HMRC’s long-standing practice when it comes to considering an application for relief from double taxation is to determine whether the relevant foreign entity is opaque or transparent. The profits of an opaque entity are taxed in the UK only when they are distributed to the UK (for example, via a dividend), like with a UK company. In contrast, profits of a transparent entity are taxed in the UK when they arise, which is how profits of a UK partnership are treated.

There is no statutory test to determine whether an entity is transparent or opaque. Instead a set of principles are followed known as the Memec Principles after a Court of Appeal case of the same name. The Memec Principles seek to determine the main characteristics of the foreign entity and map them against a hypothetical “ideal” transparent/opaque entity. In addition to these principles, HMRC publishes an entity classification list with some of the more common entities pre-classified. A US limited liability company is included on this list as an opaque entity.

Turning to Mr. Anson’s case, if a Delaware LLC is an opaque entity, it follows that tax paid at the level of the Delaware LLC is not tax borne by Mr. Anson, and therefore, not available for double taxation relief purposes; the Delaware LLC’s profits are taxed in the US and then, separately, Mr. Anson’s profits are taxed in the UK.The Supreme Court did not adopt this approach; instead, agreeing with the First Tier Tribunal’s finding that “[t]he profits do not belong to the LLC in the first instance and then become the property of the members…the members of [the LLC] have an interest in the profits of [the LLC] as they arise”. Although they did not use the terminology explicitly, the result is to treat the Delaware LLC as transparent for the purposes of Mr. Anson’s income tax.


The position regarding Delaware LLCs and UK tax has been settled for many years and has been relied upon by a number of UK taxpayers when planning their affairs. This decision throws uncertainty back into the mix.


It depends.

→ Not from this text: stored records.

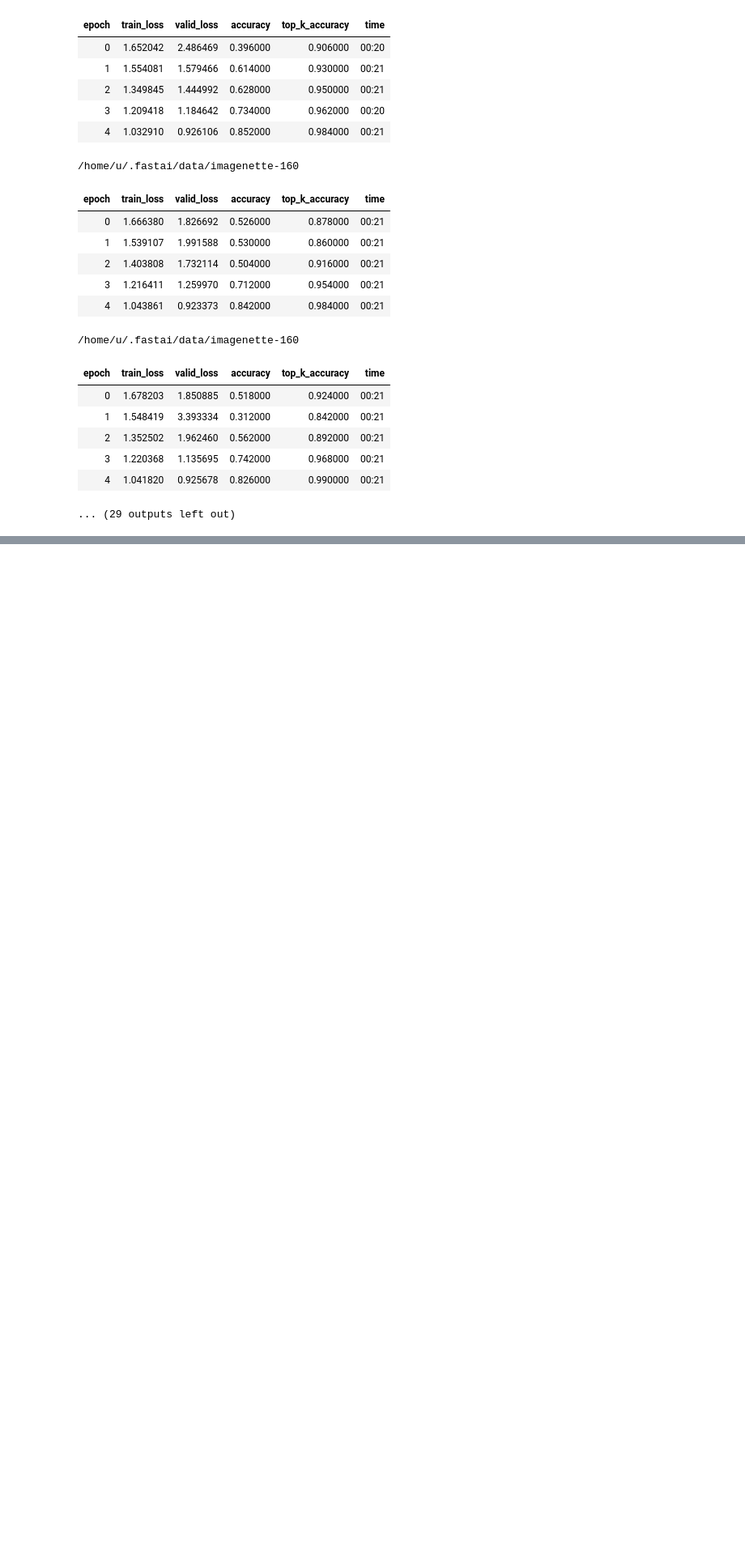
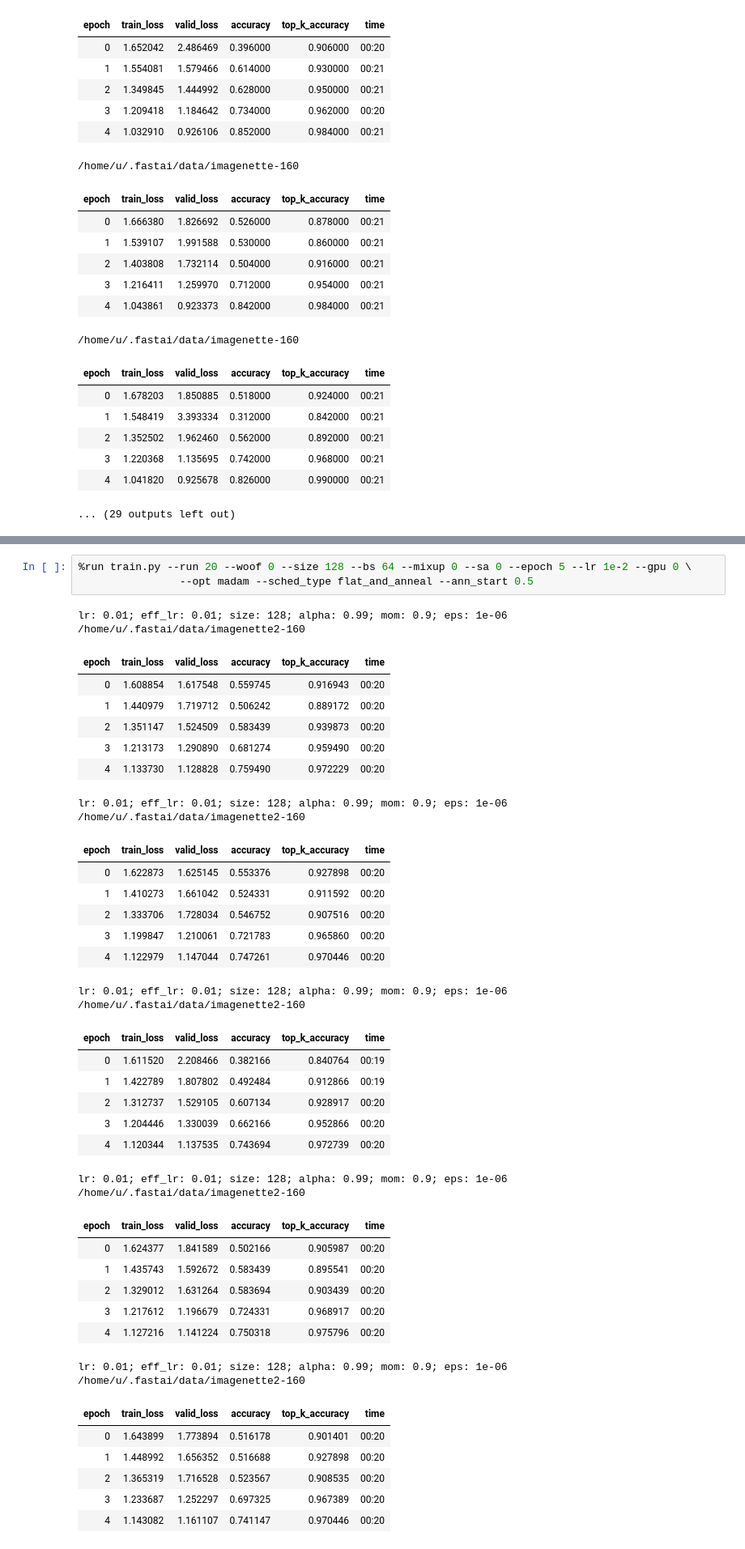
Before and after one commit to mgrankin/over9000, a Jupyter notebook: Imagenette_128_5_epoch-bs64.ipynb, the cells around one changed output, grey strips where cells are left out. Shown at 81% size. Saved outputs shown, nothing was run; the diff lists cells and outputs as text; blank space fills up the shorter version.

Commit message:
Madam optimiser https://github.com/jxbz/madam

```diff
--- a/Imagenette_128_5_epoch-bs64.ipynb
+++ b/Imagenette_128_5_epoch-bs64.ipynb
@@ -553,0 +556,44 @@ To use this log_lamb_rs, please run 'pip install tensorboardx'. Also you must ha
+# %%
+%run train.py --run 20 --woof 0 --size 128 --bs 64 --mixup 0 --sa 0 --epoch 5 --lr 1e-2 --gpu 0 \
+                --opt madam --sched_type flat_and_anneal --ann_start 0.5
+# %% [output]
+lr: 0.01; eff_lr: 0.01; size: 128; alpha: 0.99; mom: 0.9; eps: 1e-06
+/home/u/.fastai/data/imagenette2-160
+| epoch | train_loss | valid_loss | accuracy | top_k_accuracy | time |
+| 0 | 1.608854 | 1.617548 | 0.559745 | 0.916943 | 00:20 |
+| 1 | 1.440979 | 1.719712 | 0.506242 | 0.889172 | 00:20 |
+| 2 | 1.351147 | 1.524509 | 0.583439 | 0.939873 | 00:20 |
+| 3 | 1.213173 | 1.290890 | 0.681274 | 0.959490 | 00:20 |
+| 4 | 1.133730 | 1.128828 | 0.759490 | 0.972229 | 00:20 |
+lr: 0.01; eff_lr: 0.01; size: 128; alpha: 0.99; mom: 0.9; eps: 1e-06
+/home/u/.fastai/data/imagenette2-160
+| epoch | train_loss | valid_loss | accuracy | top_k_accuracy | time |
+| 0 | 1.622873 | 1.625145 | 0.553376 | 0.927898 | 00:20 |
+| 1 | 1.410273 | 1.661042 | 0.524331 | 0.911592 | 00:20 |
+| 2 | 1.333706 | 1.728034 | 0.546752 | 0.907516 | 00:20 |
+| 3 | 1.199847 | 1.210061 | 0.721783 | 0.965860 | 00:20 |
+| 4 | 1.122979 | 1.147044 | 0.747261 | 0.970446 | 00:20 |
+lr: 0.01; eff_lr: 0.01; size: 128; alpha: 0.99; mom: 0.9; eps: 1e-06
+/home/u/.fastai/data/imagenette2-160
+| epoch | train_loss | valid_loss | accuracy | top_k_accuracy | time |
+| 0 | 1.611520 | 2.208466 | 0.382166 | 0.840764 | 00:19 |
+| 1 | 1.422789 | 1.807802 | 0.492484 | 0.912866 | 00:19 |
+| 2 | 1.312737 | 1.529105 | 0.607134 | 0.928917 | 00:20 |
+| 3 | 1.204446 | 1.330039 | 0.662166 | 0.952866 | 00:20 |
+| 4 | 1.120344 | 1.137535 | 0.743694 | 0.972739 | 00:20 |
+lr: 0.01; eff_lr: 0.01; size: 128; alpha: 0.99; mom: 0.9; eps: 1e-06
+/home/u/.fastai/data/imagenette2-160
+| epoch | train_loss | valid_loss | accuracy | top_k_accuracy | time |
+| 0 | 1.624377 | 1.841589 | 0.502166 | 0.905987 | 00:20 |
+| 1 | 1.435743 | 1.592672 | 0.583439 | 0.895541 | 00:20 |
+| 2 | 1.329012 | 1.631264 | 0.583694 | 0.903439 | 00:20 |
+| 3 | 1.217612 | 1.196679 | 0.724331 | 0.968917 | 00:20 |
+| 4 | 1.127216 | 1.141224 | 0.750318 | 0.975796 | 00:20 |
+lr: 0.01; eff_lr: 0.01; size: 128; alpha: 0.99; mom: 0.9; eps: 1e-06
+/home/u/.fastai/data/imagenette2-160
+| epoch | train_loss | valid_loss | accuracy | top_k_accuracy | time |
+| 0 | 1.643899 | 1.773894 | 0.516178 | 0.901401 | 00:20 |
+| 1 | 1.448992 | 1.656352 | 0.516688 | 0.927898 | 00:20 |
+| 2 | 1.365319 | 1.716528 | 0.523567 | 0.908535 | 00:20 |
+| 3 | 1.233687 | 1.252297 | 0.697325 | 0.967389 | 00:20 |
+| 4 | 1.143082 | 1.161107 | 0.741147 | 0.970446 | 00:20 |
```
Also changed, not shown: parts of 2 cells of this notebook, 3 other files.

This case involved a Delaware LLC and this particular Delaware LLC was classified by the Supreme Court as transparent for UK tax purposes. However, this does not mean that all Delaware LLCs will be treated as transparent for UK tax purposes or even that this specific Delaware LLC will be treated as transparent for all UK tax purposes. Counsel’s submissions for Mr. Anson made it clear that a decision was sought only in respect of UK income tax and only in respect of the specific LLC. It therefore remains to be seen how the UK should treat a Delaware LLC that has checked the box to be treated as a corporate for US tax purposes or even how a Delaware LLC with different profit allocation provisions will be treated. Aside from the entity-characteristics, it is also unclear whether capital gains will be treated in the same way as income going forward. We expect HMRC to issue guidance regarding its approach to US limited liability companies. This guidance will hopefully provide clarity about some of these open issues.


The full text of the Supreme Court’s decision and a recording of the hearing is accessible at